_EXERCISE GOAL_
The task calls for the count of lines containing "util" in these records, given as a number with no other words.

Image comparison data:
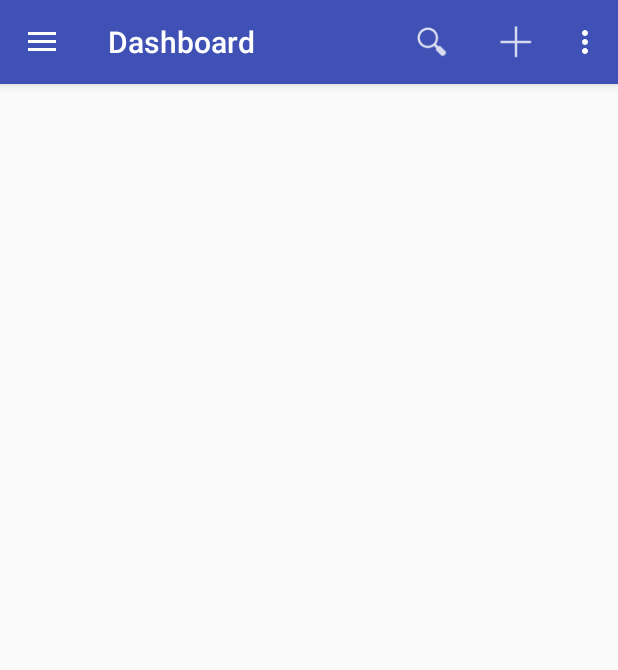
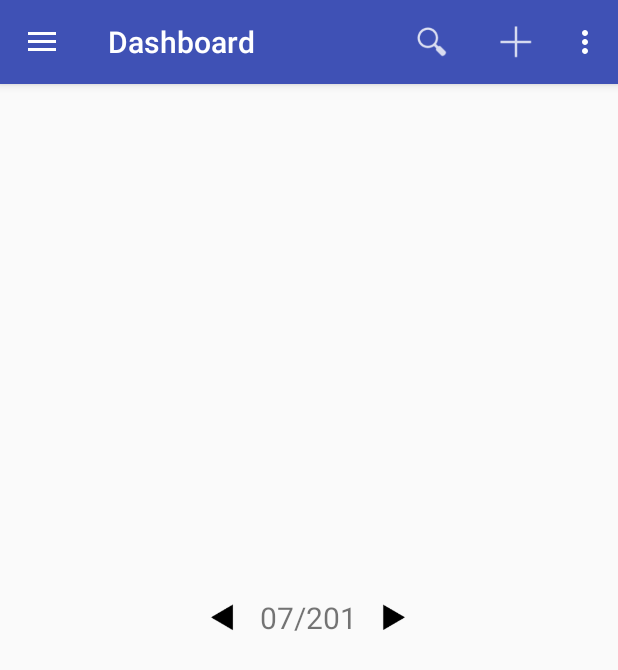
Before and after one commit to CesarRezende/SFFAndroid, an Android app: the screen it shows after launch (MainActivity), on a phone screen of 412 x 824 dp. Shown: the top 670 px of the screen. Run offline under Robolectric (Android 15) with nearby library versions, the phone set to English and light mode, and no system bars.

Commit message:
Incluido YearMonth Component

```diff
--- a/app/src/main/java/sffmobile/cesar/com/br/sffmobile/MainActivity.java
+++ b/app/src/main/java/sffmobile/cesar/com/br/sffmobile/MainActivity.java
@@ -1,32 +1,60 @@
 package sffmobile.cesar.com.br.sffmobile;
 
+import java.util.ArrayList;
+import java.util.Calendar;
+import java.util.Collections;
+import java.util.Date;
+import java.util.List;
+import java.util.Locale;
+
+import android.annotation.SuppressLint;
+import android.app.ActionBar;
+import android.app.Activity;
+import android.app.FragmentManager;
+import android.app.ListFragment;
+import android.app.ProgressDialog;
+import android.content.Context;
+import android.content.DialogInterface;
 import android.content.Intent;
 import android.content.SharedPreferences;
 import android.content.SharedPreferences.Editor;
-import android.content.Context;
-import android.content.DialogInterface;
+import android.content.pm.ActivityInfo;
+import android.content.res.Configuration;
+import android.graphics.Color;
+import android.graphics.drawable.Drawable;
+import android.os.Build;
 import android.os.Bundle;
-import android.support.design.widget.FloatingActionButton;
-import android.support.design.widget.Snackbar;
+import android.text.Editable;
+import android.text.TextWatcher;
+import android.view.ActionMode;
+import android.view.LayoutInflater;
+import android.view.Menu;
+import android.view.MenuInflater;
+import android.view.MenuItem;
 import android.view.View;
+import android.view.View.OnClickListener;
+import android.view.ViewGroup;
+import android.widget.AdapterView;
+import android.widget.AdapterView.OnItemLongClickListener;
+import android.widget.ArrayAdapter;
+import android.widget.EditText;
+import android.widget.ImageButton;
+import android.widget.ImageView;
+import android.widget.ListView;
+import android.widget.TextView;
 import android.support.design.widget.NavigationView;
 import android.support.v4.view.GravityCompat;
 import android.support.v4.widget.DrawerLayout;
 import android.support.v7.app.ActionBarDrawerToggle;
 import android.support.v7.app.AppCompatActivity;
 import android.support.v7.widget.Toolbar;
-import android.view.Menu;
-import android.view.MenuItem;
-import android.view.ActionMode;
-import android.widget.TextView;
-import android.widget.EditText;
-import android.graphics.drawable.Drawable;
+
 
 public class MainActivity extends AppCompatActivity
         implements NavigationView.OnNavigationItemSelectedListener {
 
-    private static final String SEARCH_OPENED = "search_opened";
-    private static final String SEARCH_QUERY = "seach_qury";
+    private static final String SEARCH_OPENED = "SEARCH_OPENED";
+    private static final String SEARCH_QUERY = "SEARCH_QUERY";
     private static final String MENU_POSITION = "MENU_POSITION";
     public static final int loginRequestCode = 1;
     public static final int settingsRequestCode = 2;
@@ -53,6 +81,7 @@ public class MainActivity extends AppCompatActivity
 
 
 
+
     public static boolean isOcurredError() {
         return ocurredError;
     }
@@ -69,12 +98,18 @@ public class MainActivity extends AppCompatActivity
         MainActivity.authoriedUser = authoriedUser;
     }
 
+
+    @Override
+    protected void onDestroy() {
+
+        super.onDestroy();
+    }
     @Override
     protected void onCreate(Bundle savedInstanceState) {
         super.onCreate(savedInstanceState);
         setContentView(R.layout.activity_main);
 
-        //setYearMonthComponent();
+        setYearMonthComponent();
 
         configDrawerMenu();
 
@@ -108,21 +143,19 @@ public class MainActivity extends AppCompatActivity
             public void onDrawerClosed(View view) {
                 //getActionBar().setTitle(mTitle);
                 invalidateOptionsMenu();
+                yearmonthComponent.setVisibility(View.VISIBLE);
+
             }
 
             public void onDrawerOpened(View drawerView) {
                 //getActionBar().setTitle(mTitle);
                 invalidateOptionsMenu();
+                yearmonthComponent.setVisibility(View.GONE);
                 //closeSearchBar();
             }
 
             public void onDrawerSlide(View drawerView, float slideOffset) {
                 super.onDrawerSlide(drawerView, slideOffset);
-//                if (mDrawerLayout.isDrawerOpen(MainActivity.this.mDrawerList)) {
-//                    yearmonthComponent.setVisibility(View.VISIBLE);
-//                } else {
-//                    yearmonthComponent.setVisibility(View.GONE);
-//                }
             }
         };
 
@@ -215,6 +248,52 @@ public class MainActivity extends AppCompatActivity
 
     }
 
+    private void renderYearMonthComponent() {
+        this.yearmonthComponent = findViewById(R.id.yearmonth_component);
+        this.yearMonthField = (TextView) findViewById(R.id.year_month_field);
+        String yearMonthStr = Integer.toString(SFFApp.getYearMonth());
+        this.yearMonthField.setText(yearMonthStr.substring(4) + "/" + yearMonthStr.substring(0, 3));
+    }
+
+    private void resetActivity() {
+        finish();
+        startActivity(getIntent());
+    }
+
+    private void setYearMonthComponent() {
+        if (SFFApp.getYearMonth() <= 0) {
+            SFFApp.setYearMonth(Calendar.getInstance());
+        }
+        renderYearMonthComponent();
+        ImageButton nextYearMonthButton = (ImageButton) findViewById(R.id.next_yearmonth_button);
+        ((ImageButton) findViewById(R.id.previews_yearmonth_button)).setOnClickListener(new OnClickListener() {
+
+            @Override
+            public void onClick(View v) {
+                Calendar date = Calendar.getInstance();
+                date.set(SFFApp.getYear(),
+                        SFFApp.getMonth() - 1,
+                        1);
+                date.add(Calendar.MONTH, -1);
+                SFFApp.setYearMonth(date);
+                resetActivity();
+            }
+        });
+        nextYearMonthButton.setOnClickListener(new OnClickListener() {
+
+            @Override
+            public void onClick(View v) {
+                Calendar date = Calendar.getInstance();
+                date.set(SFFApp.getYear(),
+                        SFFApp.getMonth() - 1,
+                        1);
+                date.add(Calendar.MONTH, +1);
+                SFFApp.setYearMonth(date);
+                resetActivity();
+            }
+        });
+    }
+
     @Override
     protected void onActivityResult(int requestCode, int resultCode, Intent data) {
 
@@ -223,7 +302,7 @@ public class MainActivity extends AppCompatActivity
         if (requestCode == loginRequestCode) {
 
             if (resultCode == RESULT_OK) {
-                //MainActivity.setAuthoriedUser(true);
+                MainActivity.setAuthoriedUser(true);
                 finish();
                 startActivity(getIntent());
 
--- a/app/src/main/res/layout/activity_main.xml
+++ b/app/src/main/res/layout/activity_main.xml
@@ -13,6 +13,16 @@
         android:layout_width="match_parent"
         android:layout_height="match_parent" />
 
+    <include
+        layout="@layout/yearmonth_component"
+        android:layout_width="fill_parent"
+        android:layout_height="wrap_content" />
+
+    <!--<View android:id="@id/first_separator" android:background="#000000"-->
+        <!--android:visibility="visible"-->
+        <!--android:layout_width="fill_parent"-->
+        <!--android:layout_height="0.2dp" />-->
+
     <android.support.design.widget.NavigationView
         android:id="@+id/nav_view"
         android:layout_width="wrap_content"
--- /dev/null
+++ b/app/src/main/res/layout/yearmonth_component.xml
@@ -0,0 +1,35 @@
+<?xml version="1.0" encoding="utf-8"?>
+    <RelativeLayout
+        xmlns:android="http://schemas.android.com/apk/res/android"
+        android:id="@+id/yearmonth_component"
+        android:padding="10sp"
+        android:layout_width="fill_parent"
+        android:layout_height="wrap_content">
+        <TextView
+            android:textSize="20sp"
+            android:id="@+id/year_month_field"
+            android:layout_width="wrap_content"
+            android:layout_height="wrap_content"
+            android:layout_centerInParent="true" />
+        <ImageButton android:id="@+id/next_yearmonth_button"
+            android:background="@android:color/transparent"
+            android:layout_width="30sp"
+            android:layout_height="30sp"
+            android:layout_marginLeft="10sp"
+            android:src="@drawable/next_yearmonth_selector"
+            android:scaleType="fitCenter"
+            android:layout_toRightOf="@id/year_month_field"
+            android:layout_centerInParent="true"
+            android:contentDescription="@string/image_contentDescription" />
+        <ImageButton
+            android:id="@+id/previews_yearmonth_button"
+            android:background="@android:color/transparent"
+            android:layout_width="30sp"
+            android:layout_height="30sp"
+            android:layout_marginRight="10sp"
+            android:src="@drawable/previews_yearmonth_selector"
+            android:scaleType="fitCenter"
+            android:layout_toLeftOf="@id/year_month_field"
+            android:layout_centerInParent="true"
+            android:contentDescription="@string/image_contentDescription" />
+    </RelativeLayout>
```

_RESPONSE TO THIS TASK_
6